The group’s 50 members work to build camaraderie around their shared military experience to serve veterans who work for Carle and Health Alliance and veterans who live in communities served by Carle Health.

“Veterans Day commemorations are open to all,” Sheese said. “We would like to see as many people attend as possible.”

More of Bob Burns’ story

Burns grew up in poverty in Alton and joined the Marine Corps in 1969 following graduation from high school. He arrived in South Vietnam on Jan. 3, 1970, and was a member of the 7th Marine Division. He was in a special operations group in charge of shutting down the supply of weapons and ammunition from North Vietnam along the Ho Chi Minh Trail to the guerrillas fighting the South Vietnamese and American forces in the south.

After the ambush, he received facial reconstruction on the left side of his face at the Clark Air Force Base. A few months later, healed and well, he gratefully met his son for the first time.

Burns later was part of the 2nd Marine Division working as a patrol officer at Camp Lejeune.

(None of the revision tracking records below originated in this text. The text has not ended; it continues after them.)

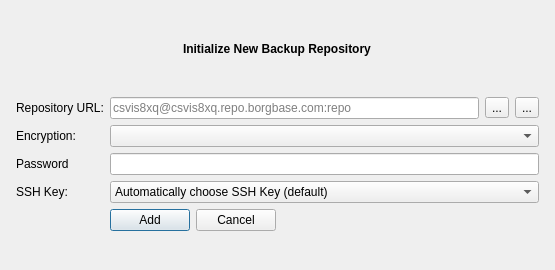
Before: the Qt Designer form src/vorta/assets/UI/repoadd.ui in borgbase/vorta, drawn with Qt 5.
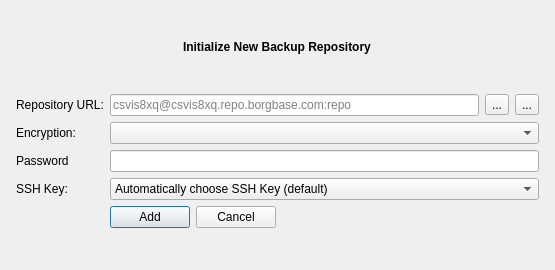
After: the same form once the commit is applied. Icons and pictures are not drawn.

Commit message: Enable word wrapping for repo/ssh-add and main window status display. Fixes #30

Diff of the .ui file:
```diff
--- a/src/vorta/assets/UI/repoadd.ui
+++ b/src/vorta/assets/UI/repoadd.ui
@@ -159,14 +159,17 @@
      </item>
      <item row="7" column="1">
       <widget class="QLabel" name="errorText">
+       <property name="minimumSize">
+        <size>
+         <width>0</width>
+         <height>20</height>
+        </size>
+       </property>
        <property name="font">
         <font>
          <pointsize>11</pointsize>
         </font>
        </property>
-       <property name="text">
-        <string/>
-       </property>
        <property name="textFormat">
         <enum>Qt::PlainText</enum>
        </property>
@@ -174,7 +177,7 @@
         <set>Qt::AlignLeading|Qt::AlignLeft|Qt::AlignTop</set>
        </property>
        <property name="wordWrap">
-        <bool>false</bool>
+        <bool>true</bool>
        </property>
       </widget>
      </item>
```
Left out of the diff: 4 changed lines with no effect on the pictures. The commit also changes 3 other files.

He left active duty as a sergeant (E5) on July 2, 1974. Civilian life led him to various jobs over the years, including 26 years as a corrections officer with the Illinois Department of Corrections.

He joined Richland as a security officer in 2016. “I came to the hospital here and fell in love with the people,” Burns said.

Burns said his service time means “honor.” Veterans Day is a time for reflection.

“If we don’t remember those who have gone before us and those who are standing in harm’s way right now, we will not have a nation,” Burns said.

On Veterans Day weekend, he and his family will decorate several graves, including that of his brother-in-law, who was killed in Vietnam in late 1970.

How should people mark Veterans Day?

“Do what my 3-year-old great-grandson does,” Burns said. “He says the Pledge of Allegiance to the flag. Honor the flag and what it stands for. You may not like everything that’s gone on in this country but it’s the greatest nation in the world and it can continue to be if we honor our heritage.”

Carle Health is grateful to its many team members who are veterans. In the military, they learned skills such as discipline and performing in highly stressful situations, quickly adapting to change, demonstrating leadership and placing the team’s needs above their own. At Carle Health, they apply those skills to their mission to put patients first.

For more information about Carle Inclusion Connection (CIC) Groups, including MVP (Military and Veteran Professionals), click here.

Categories: Culture of Quality

Tags: diversity, equity, inclusion, team, veterans